### TASK OBJECTIVE
Show every line from the data below that includes "meta".

(Web interface edit records)
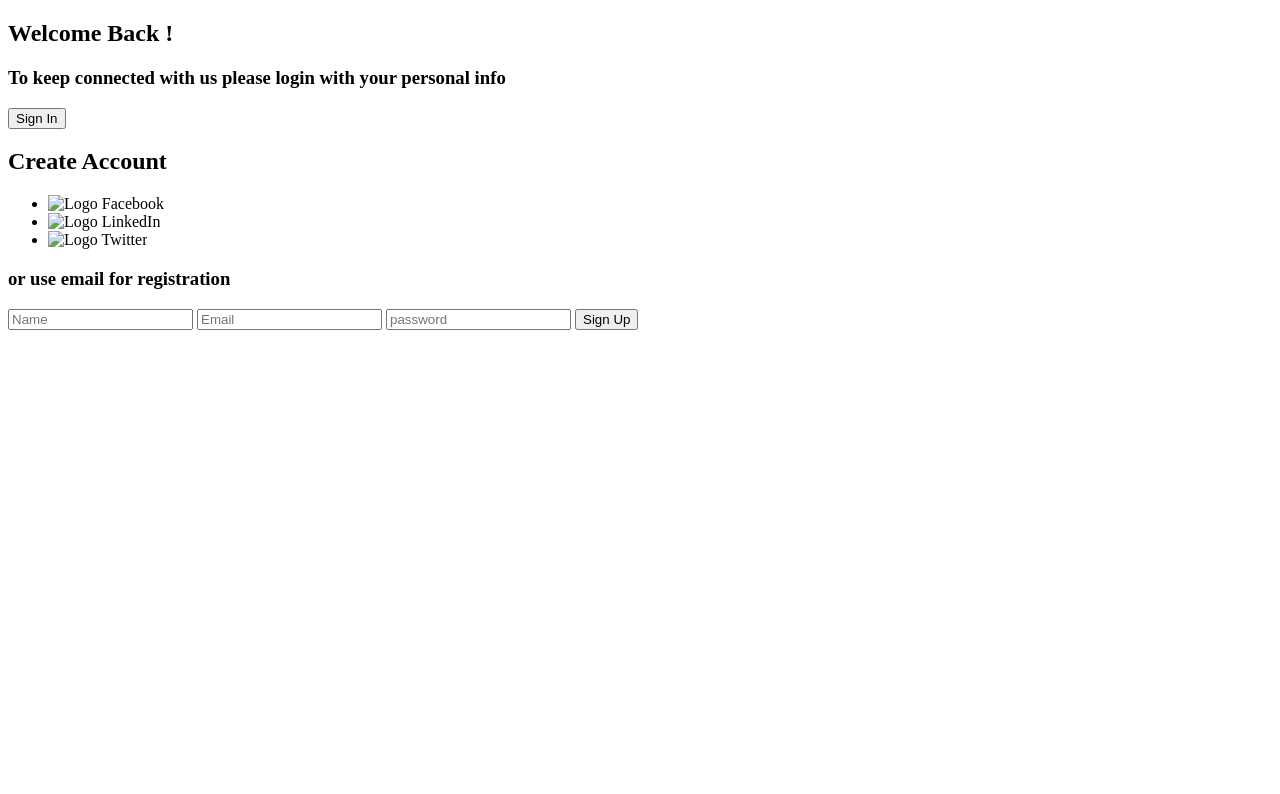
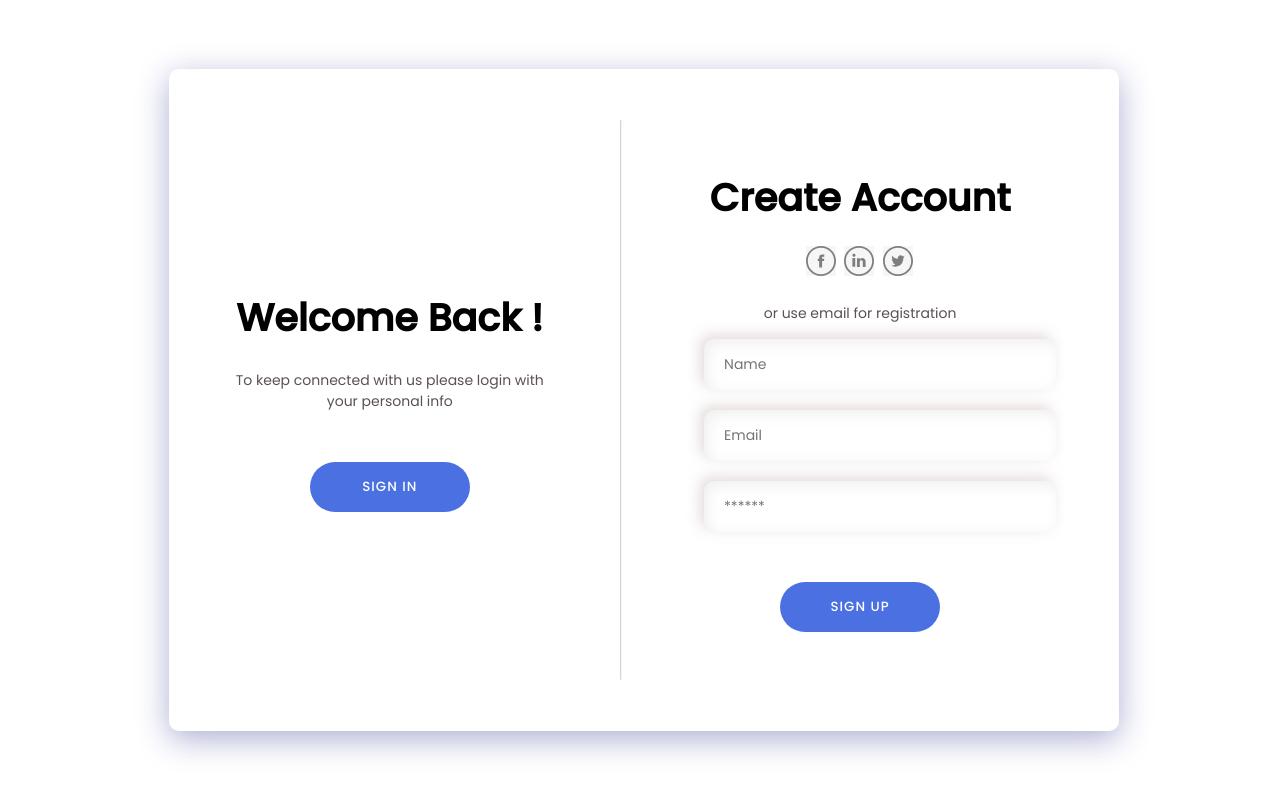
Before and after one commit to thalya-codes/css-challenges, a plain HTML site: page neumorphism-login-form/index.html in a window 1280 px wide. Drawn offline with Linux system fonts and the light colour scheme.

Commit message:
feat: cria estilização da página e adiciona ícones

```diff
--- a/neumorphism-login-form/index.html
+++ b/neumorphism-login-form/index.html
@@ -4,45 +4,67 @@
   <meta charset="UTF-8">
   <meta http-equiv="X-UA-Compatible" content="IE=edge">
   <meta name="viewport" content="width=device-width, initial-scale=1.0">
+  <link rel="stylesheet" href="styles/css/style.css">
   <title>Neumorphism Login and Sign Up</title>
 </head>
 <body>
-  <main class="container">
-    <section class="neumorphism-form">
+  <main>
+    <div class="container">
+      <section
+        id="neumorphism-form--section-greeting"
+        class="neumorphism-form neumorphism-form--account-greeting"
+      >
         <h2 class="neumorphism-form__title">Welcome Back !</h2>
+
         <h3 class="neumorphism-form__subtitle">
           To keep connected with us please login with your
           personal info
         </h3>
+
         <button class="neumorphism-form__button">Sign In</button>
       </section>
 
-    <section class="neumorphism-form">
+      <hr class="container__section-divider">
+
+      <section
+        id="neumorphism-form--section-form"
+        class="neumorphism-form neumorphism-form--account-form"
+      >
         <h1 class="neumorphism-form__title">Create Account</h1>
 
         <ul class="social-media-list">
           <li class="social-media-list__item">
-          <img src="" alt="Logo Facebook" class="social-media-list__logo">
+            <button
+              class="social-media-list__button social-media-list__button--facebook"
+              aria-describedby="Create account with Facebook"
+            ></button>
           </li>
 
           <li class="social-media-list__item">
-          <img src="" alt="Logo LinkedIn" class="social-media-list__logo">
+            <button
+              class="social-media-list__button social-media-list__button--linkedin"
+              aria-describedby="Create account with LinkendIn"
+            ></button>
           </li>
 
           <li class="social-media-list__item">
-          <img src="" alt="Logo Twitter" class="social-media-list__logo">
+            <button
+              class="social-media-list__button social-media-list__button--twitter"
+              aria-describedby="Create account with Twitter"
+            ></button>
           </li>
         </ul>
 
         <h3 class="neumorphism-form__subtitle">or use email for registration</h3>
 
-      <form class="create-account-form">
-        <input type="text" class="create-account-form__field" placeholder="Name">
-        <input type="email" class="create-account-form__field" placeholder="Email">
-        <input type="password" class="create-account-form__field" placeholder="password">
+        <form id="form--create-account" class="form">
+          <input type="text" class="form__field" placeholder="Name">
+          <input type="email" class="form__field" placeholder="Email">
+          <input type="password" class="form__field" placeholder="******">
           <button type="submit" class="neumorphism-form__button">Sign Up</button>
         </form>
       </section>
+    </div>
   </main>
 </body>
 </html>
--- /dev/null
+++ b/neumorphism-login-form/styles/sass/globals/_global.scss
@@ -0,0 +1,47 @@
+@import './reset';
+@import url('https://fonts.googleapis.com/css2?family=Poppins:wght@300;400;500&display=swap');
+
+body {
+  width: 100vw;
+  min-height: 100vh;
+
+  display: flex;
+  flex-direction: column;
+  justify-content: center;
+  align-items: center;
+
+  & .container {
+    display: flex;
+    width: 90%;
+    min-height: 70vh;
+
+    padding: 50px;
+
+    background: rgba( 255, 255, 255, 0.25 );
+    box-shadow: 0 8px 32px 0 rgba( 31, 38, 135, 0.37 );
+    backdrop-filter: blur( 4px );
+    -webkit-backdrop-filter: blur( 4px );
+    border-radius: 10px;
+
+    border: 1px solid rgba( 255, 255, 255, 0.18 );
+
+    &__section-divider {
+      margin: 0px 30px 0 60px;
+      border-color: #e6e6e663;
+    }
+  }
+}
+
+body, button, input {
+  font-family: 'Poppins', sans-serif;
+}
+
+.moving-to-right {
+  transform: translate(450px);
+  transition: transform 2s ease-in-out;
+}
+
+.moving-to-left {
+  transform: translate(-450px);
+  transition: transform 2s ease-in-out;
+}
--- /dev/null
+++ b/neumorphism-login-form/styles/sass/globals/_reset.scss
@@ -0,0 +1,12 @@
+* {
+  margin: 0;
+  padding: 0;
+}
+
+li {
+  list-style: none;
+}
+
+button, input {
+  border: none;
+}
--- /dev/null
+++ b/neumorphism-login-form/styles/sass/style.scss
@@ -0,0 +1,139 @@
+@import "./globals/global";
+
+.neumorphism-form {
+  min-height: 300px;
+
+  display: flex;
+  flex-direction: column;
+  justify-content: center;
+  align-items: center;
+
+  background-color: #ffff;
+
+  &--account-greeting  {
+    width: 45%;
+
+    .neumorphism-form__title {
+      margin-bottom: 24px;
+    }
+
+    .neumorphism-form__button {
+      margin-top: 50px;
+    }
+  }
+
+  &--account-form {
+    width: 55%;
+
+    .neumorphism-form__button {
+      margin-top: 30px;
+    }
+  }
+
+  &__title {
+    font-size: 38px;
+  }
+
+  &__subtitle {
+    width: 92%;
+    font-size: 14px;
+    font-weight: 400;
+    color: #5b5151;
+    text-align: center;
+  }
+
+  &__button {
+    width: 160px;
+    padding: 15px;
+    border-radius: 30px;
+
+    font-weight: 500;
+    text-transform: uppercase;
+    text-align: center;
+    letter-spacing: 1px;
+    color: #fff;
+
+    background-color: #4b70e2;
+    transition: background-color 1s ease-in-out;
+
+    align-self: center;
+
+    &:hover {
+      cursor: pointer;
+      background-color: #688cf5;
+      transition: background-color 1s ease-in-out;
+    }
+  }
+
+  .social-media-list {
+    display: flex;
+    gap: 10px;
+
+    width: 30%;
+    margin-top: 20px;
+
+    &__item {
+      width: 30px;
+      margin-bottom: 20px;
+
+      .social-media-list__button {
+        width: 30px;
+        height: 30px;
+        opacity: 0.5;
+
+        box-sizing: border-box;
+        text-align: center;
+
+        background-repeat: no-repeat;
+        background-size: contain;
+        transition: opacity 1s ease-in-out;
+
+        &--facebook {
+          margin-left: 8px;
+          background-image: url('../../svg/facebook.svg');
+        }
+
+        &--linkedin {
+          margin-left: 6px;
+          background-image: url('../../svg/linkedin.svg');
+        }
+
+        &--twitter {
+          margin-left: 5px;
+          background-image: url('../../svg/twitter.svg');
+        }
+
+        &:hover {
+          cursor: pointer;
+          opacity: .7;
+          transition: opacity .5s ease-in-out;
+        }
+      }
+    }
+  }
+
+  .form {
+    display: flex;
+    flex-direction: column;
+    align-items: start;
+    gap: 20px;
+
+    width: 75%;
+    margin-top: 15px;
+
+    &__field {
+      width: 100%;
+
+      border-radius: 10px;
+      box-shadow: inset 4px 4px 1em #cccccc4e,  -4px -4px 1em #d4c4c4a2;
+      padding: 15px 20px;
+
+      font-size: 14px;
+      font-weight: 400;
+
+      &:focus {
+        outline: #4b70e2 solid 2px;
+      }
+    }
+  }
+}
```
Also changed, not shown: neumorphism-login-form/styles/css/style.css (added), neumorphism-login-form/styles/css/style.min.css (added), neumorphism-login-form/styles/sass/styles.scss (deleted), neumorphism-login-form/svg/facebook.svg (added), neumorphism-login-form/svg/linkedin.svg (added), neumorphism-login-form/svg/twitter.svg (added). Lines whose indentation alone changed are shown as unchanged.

---

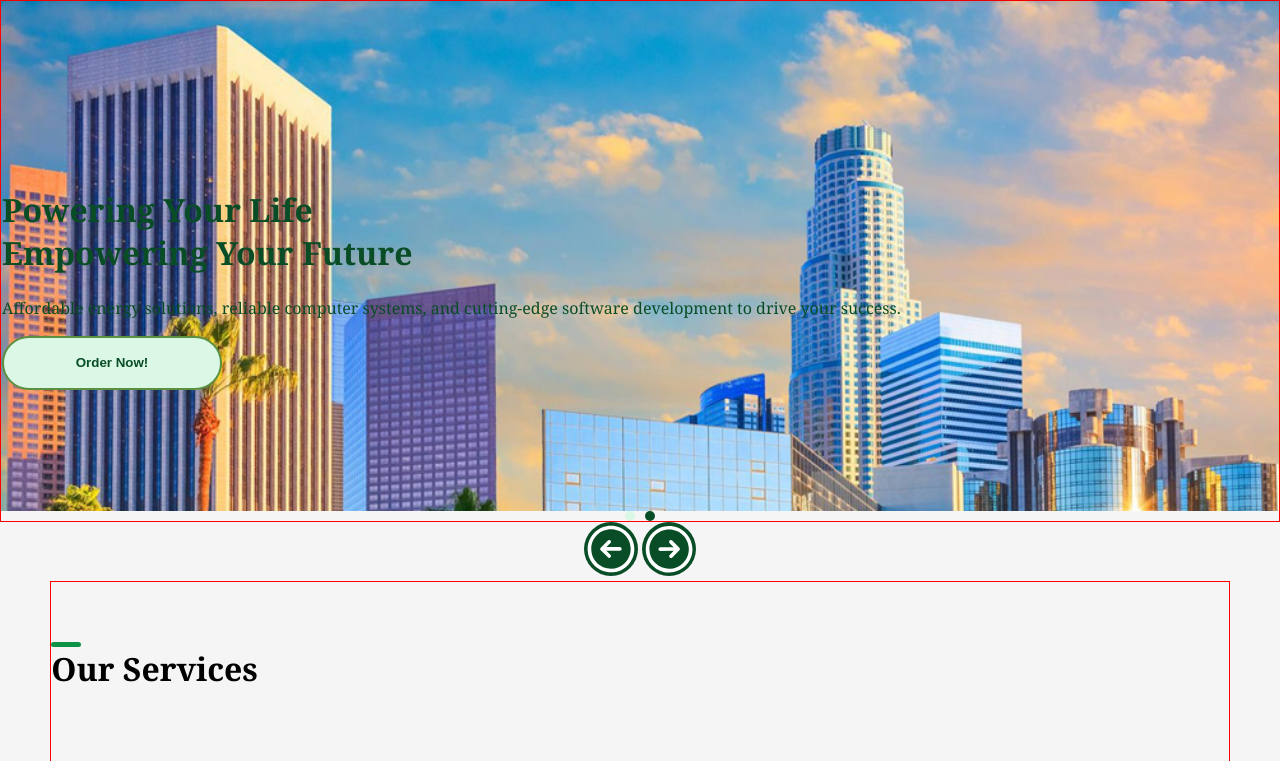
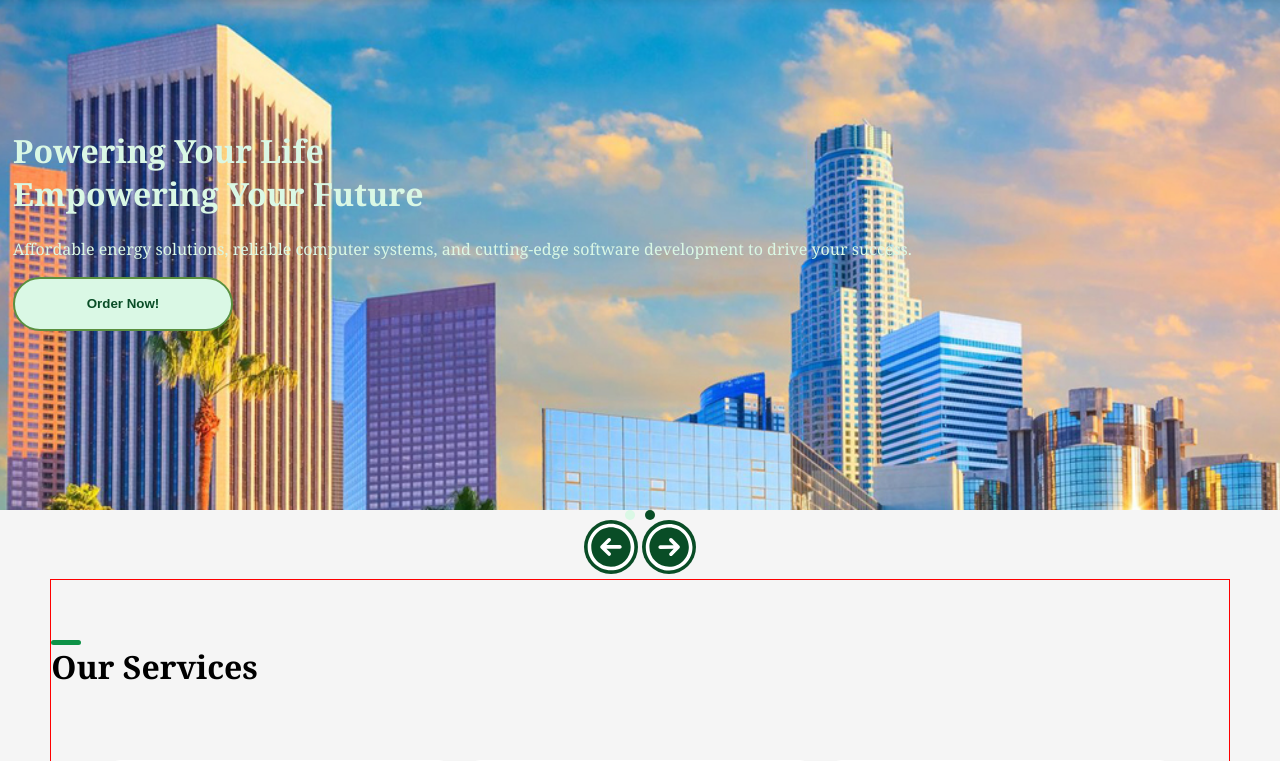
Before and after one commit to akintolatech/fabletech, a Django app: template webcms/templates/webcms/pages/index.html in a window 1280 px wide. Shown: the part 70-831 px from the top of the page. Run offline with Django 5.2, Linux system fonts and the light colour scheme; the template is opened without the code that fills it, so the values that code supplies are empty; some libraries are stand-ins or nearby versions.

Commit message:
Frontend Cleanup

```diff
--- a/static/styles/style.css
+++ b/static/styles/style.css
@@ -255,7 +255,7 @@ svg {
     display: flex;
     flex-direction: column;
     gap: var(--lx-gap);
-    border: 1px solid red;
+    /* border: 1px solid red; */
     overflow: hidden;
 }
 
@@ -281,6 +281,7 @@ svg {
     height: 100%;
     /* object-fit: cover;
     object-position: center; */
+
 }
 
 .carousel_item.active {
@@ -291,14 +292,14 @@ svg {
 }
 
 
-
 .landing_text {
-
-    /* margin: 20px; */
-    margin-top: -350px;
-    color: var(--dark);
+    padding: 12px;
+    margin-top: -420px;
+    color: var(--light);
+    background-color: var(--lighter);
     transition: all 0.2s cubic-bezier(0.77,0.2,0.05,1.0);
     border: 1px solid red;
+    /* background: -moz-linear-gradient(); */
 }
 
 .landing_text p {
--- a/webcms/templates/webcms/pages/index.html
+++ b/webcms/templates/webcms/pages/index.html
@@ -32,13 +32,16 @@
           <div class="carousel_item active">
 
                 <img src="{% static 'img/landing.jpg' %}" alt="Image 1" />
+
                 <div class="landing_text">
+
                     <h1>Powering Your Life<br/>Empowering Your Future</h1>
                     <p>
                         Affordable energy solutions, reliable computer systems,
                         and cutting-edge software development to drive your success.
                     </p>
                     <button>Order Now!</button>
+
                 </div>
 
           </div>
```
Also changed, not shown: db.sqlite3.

### SOLUTION TO THIS TASK
   <meta charset="UTF-8">
   <meta http-equiv="X-UA-Compatible" content="IE=edge">
   <meta name="viewport" content="width=device-width, initial-scale=1.0">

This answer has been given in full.